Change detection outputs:

————

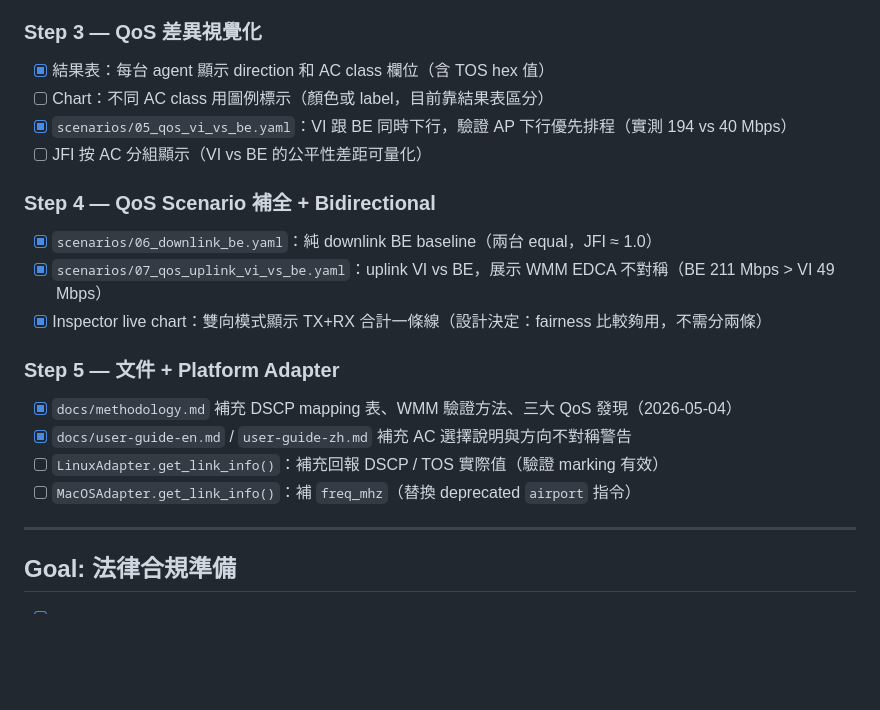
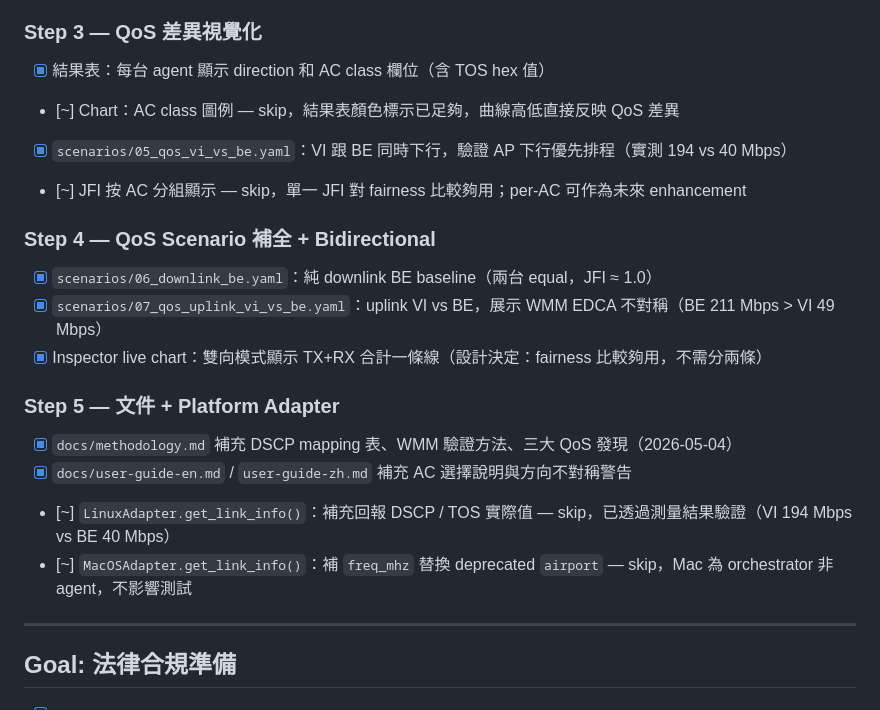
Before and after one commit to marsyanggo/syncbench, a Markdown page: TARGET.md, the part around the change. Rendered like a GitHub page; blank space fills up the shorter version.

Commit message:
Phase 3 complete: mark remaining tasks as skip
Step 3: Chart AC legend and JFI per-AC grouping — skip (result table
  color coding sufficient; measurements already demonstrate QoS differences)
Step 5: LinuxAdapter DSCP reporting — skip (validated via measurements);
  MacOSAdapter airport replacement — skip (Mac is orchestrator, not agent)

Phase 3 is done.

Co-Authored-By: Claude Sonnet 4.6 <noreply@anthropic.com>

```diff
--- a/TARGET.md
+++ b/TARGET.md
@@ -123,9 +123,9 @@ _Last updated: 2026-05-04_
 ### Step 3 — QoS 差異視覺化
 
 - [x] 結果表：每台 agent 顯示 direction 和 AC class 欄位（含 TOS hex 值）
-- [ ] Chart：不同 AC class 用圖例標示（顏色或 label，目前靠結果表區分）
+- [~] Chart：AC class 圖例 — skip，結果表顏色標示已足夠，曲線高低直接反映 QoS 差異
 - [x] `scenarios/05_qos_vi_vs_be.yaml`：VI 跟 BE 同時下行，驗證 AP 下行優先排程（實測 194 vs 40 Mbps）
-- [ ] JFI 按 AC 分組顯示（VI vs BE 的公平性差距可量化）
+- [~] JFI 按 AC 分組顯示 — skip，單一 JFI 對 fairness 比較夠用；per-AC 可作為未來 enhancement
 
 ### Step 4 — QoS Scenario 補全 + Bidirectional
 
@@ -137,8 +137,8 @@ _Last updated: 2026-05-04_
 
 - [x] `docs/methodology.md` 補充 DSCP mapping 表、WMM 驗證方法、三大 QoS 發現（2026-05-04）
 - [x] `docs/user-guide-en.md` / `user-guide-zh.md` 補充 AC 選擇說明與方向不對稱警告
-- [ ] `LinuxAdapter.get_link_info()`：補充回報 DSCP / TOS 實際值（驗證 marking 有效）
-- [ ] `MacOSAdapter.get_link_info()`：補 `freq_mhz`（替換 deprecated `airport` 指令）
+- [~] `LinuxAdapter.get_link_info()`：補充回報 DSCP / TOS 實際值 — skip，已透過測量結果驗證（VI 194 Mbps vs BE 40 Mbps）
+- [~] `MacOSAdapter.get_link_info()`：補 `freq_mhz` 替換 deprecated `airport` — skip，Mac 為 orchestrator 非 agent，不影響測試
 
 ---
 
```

————

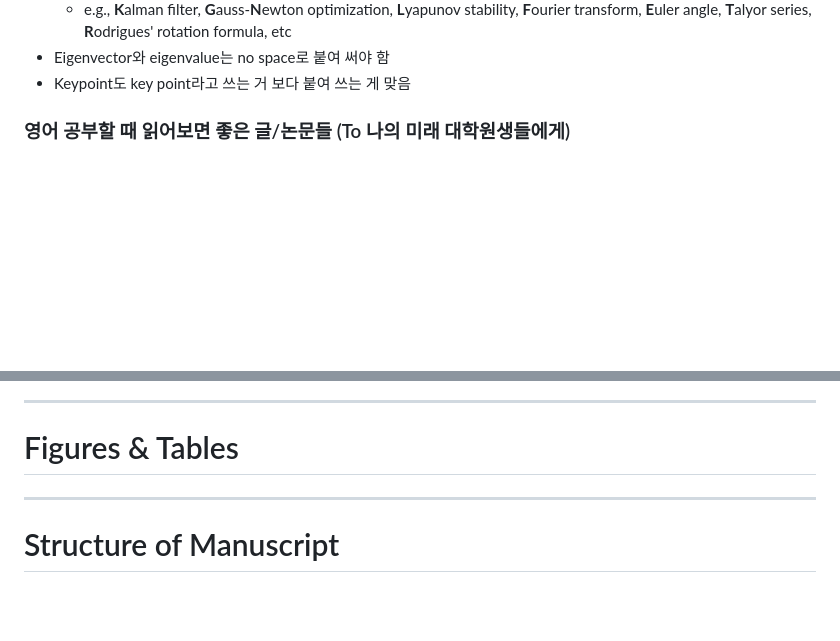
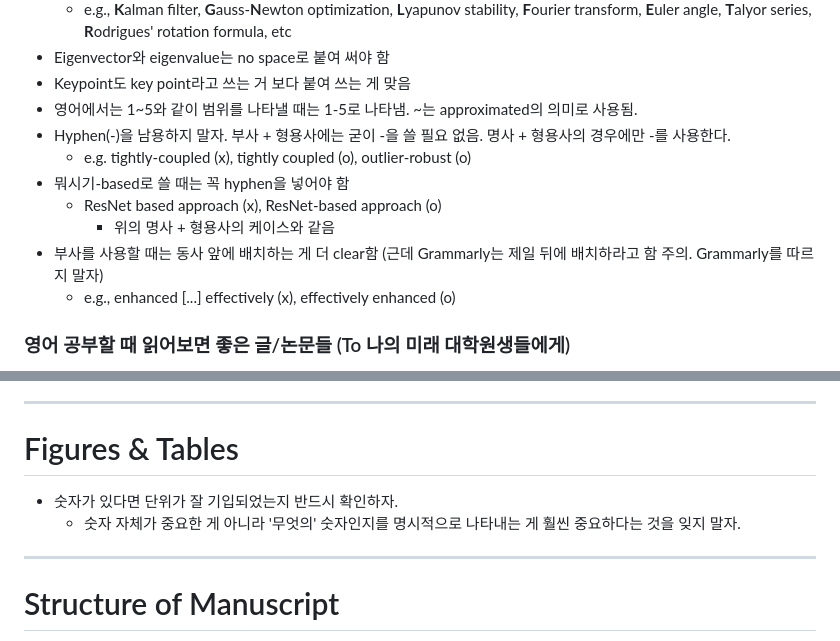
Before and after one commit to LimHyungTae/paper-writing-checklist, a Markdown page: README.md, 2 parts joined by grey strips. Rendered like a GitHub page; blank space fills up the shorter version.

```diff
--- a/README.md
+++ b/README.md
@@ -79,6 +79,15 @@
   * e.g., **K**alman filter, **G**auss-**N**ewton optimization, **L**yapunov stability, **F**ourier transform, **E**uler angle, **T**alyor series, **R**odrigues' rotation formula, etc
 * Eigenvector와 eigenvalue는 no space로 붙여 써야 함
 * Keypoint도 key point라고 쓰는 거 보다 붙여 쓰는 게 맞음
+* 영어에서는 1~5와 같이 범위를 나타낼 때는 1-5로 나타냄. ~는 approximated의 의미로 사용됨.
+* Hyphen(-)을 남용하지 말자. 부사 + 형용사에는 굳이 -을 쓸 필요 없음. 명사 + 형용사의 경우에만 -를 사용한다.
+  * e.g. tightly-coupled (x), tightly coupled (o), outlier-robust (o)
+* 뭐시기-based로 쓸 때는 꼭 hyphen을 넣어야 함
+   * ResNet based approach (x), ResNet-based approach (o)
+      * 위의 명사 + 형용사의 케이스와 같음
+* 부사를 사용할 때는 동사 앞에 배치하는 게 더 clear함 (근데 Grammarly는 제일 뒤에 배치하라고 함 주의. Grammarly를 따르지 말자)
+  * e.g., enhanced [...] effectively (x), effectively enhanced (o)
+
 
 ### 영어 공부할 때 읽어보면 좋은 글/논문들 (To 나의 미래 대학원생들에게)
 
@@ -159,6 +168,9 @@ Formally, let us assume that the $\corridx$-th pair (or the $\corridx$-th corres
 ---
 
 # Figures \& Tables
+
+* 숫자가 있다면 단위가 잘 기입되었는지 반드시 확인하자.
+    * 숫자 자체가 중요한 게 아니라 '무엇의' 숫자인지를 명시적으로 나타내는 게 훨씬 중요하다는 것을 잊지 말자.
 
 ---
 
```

————

▸ **YOUR INSTRUCTIONS**
The answer should consist of all lines from the records above that hold the word "DSCP".

▸ **EXERCISE RESULT**
Step 5: LinuxAdapter DSCP reporting — skip (validated via measurements);
 - [x] `docs/methodology.md` 補充 DSCP mapping 表、WMM 驗證方法、三大 QoS 發現（2026-05-04）
-- [ ] `LinuxAdapter.get_link_info()`：補充回報 DSCP / TOS 實際值（驗證 marking 有效）
+- [~] `LinuxAdapter.get_link_info()`：補充回報 DSCP / TOS 實際值 — skip，已透過測量結果驗證（VI 194 Mbps vs BE 40 Mbps）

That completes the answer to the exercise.